* **EXERCISE REQUIREMENTS**
Return each entry below word for word, leaving out any image.
━━ INFORMATION PROVIDED
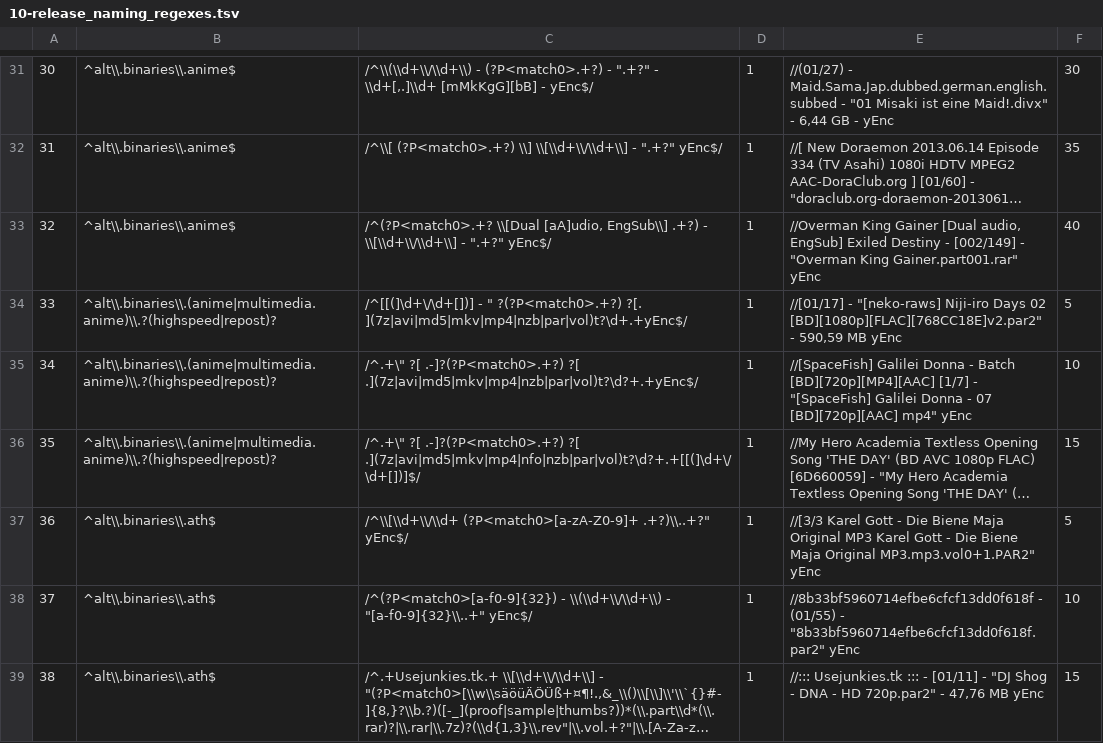
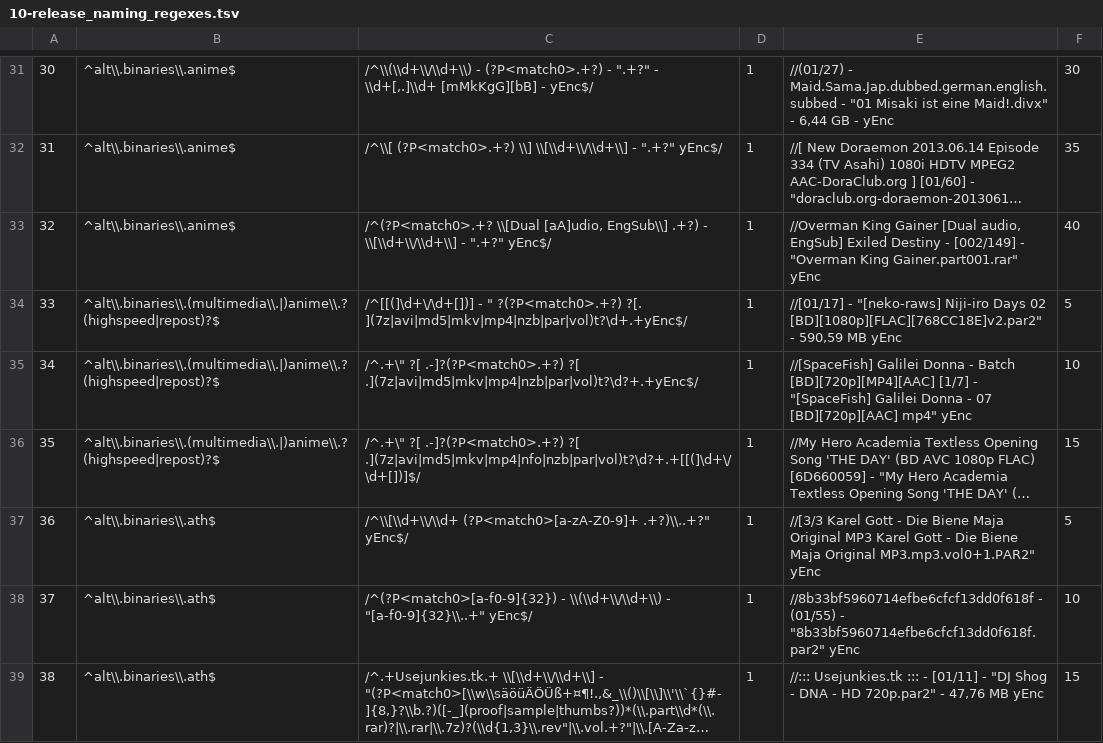
Before and after one commit to nZEDb/nZEDb, a TSV file: resources/db/schema/data/10-release_naming_regexes.tsv, drawn as a sheet; only a part is shown, gaps mark what is left out; long unchanged cells end in …; the diff names each change by its address in the sheet, - before the commit and + after, or states it on an @@ line.

Commit message:
Updated new group regexes to match more explicitly

```diff
--- a/resources/db/schema/data/10-release_naming_regexes.tsv
+++ b/resources/db/schema/data/10-release_naming_regexes.tsv
-B34:B36: ^alt\\.binaries\\.(anime|multimedia.anime)\\.?(highspeed|repost)?
+B34:B36: ^alt\\.binaries\\.(multimedia\\.|)anime\\.?(highspeed|repost)?$
```
Also changed, not shown: 1 other file.
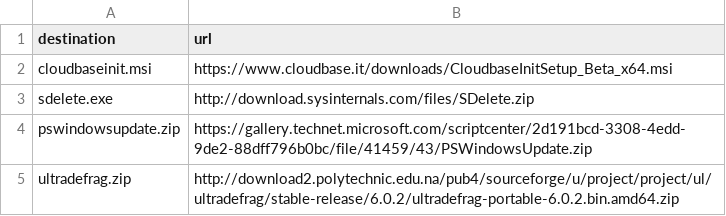
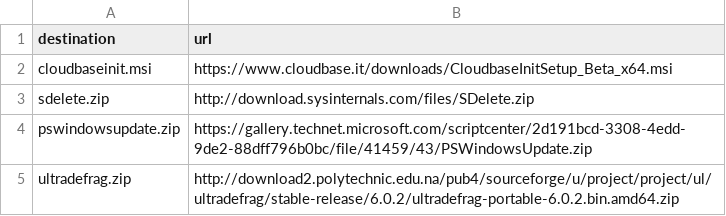
Before and after one commit to isabella232/cf-glazier, a CSV file: glazier-scripts/common/unattend-scripts/tools.csv, drawn as a sheet.

```diff
--- a/glazier-scripts/common/unattend-scripts/tools.csv
+++ b/glazier-scripts/common/unattend-scripts/tools.csv
@@ -2,3 +2,3 @@ destination,url
 cloudbaseinit.msi,https://www.cloudbase.it/downloads/CloudbaseInitSetup_Beta_x64.msi
-sdelete.exe,http://download.sysinternals.com/files/SDelete.zip
+sdelete.zip,http://download.sysinternals.com/files/SDelete.zip
 pswindowsupdate.zip,https://gallery.technet.microsoft.com/scriptcenter/2d191bcd-3308-4edd-9de2-88dff796b0bc/file/41459/43/PSWindowsUpdate.zip
```
Also changed, not shown: 7 other files.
━━━━
* **EXERCISE ANSWER**
Before and after one commit to nZEDb/nZEDb, a TSV file: resources/db/schema/data/10-release_naming_regexes.tsv, drawn as a sheet; only a part is shown, gaps mark what is left out; long unchanged cells end in …; the diff names each change by its address in the sheet, - before the commit and + after, or states it on an @@ line.

Commit message:
Updated new group regexes to match more explicitly

```diff
--- a/resources/db/schema/data/10-release_naming_regexes.tsv
+++ b/resources/db/schema/data/10-release_naming_regexes.tsv
-B34:B36: ^alt\\.binaries\\.(anime|multimedia.anime)\\.?(highspeed|repost)?
+B34:B36: ^alt\\.binaries\\.(multimedia\\.|)anime\\.?(highspeed|repost)?$
```
Also changed, not shown: 1 other file.
Before and after one commit to isabella232/cf-glazier, a CSV file: glazier-scripts/common/unattend-scripts/tools.csv, drawn as a sheet.

```diff
--- a/glazier-scripts/common/unattend-scripts/tools.csv
+++ b/glazier-scripts/common/unattend-scripts/tools.csv
@@ -2,3 +2,3 @@ destination,url
 cloudbaseinit.msi,https://www.cloudbase.it/downloads/CloudbaseInitSetup_Beta_x64.msi
-sdelete.exe,http://download.sysinternals.com/files/SDelete.zip
+sdelete.zip,http://download.sysinternals.com/files/SDelete.zip
 pswindowsupdate.zip,https://gallery.technet.microsoft.com/scriptcenter/2d191bcd-3308-4edd-9de2-88dff796b0bc/file/41459/43/PSWindowsUpdate.zip
```
Also changed, not shown: 7 other files.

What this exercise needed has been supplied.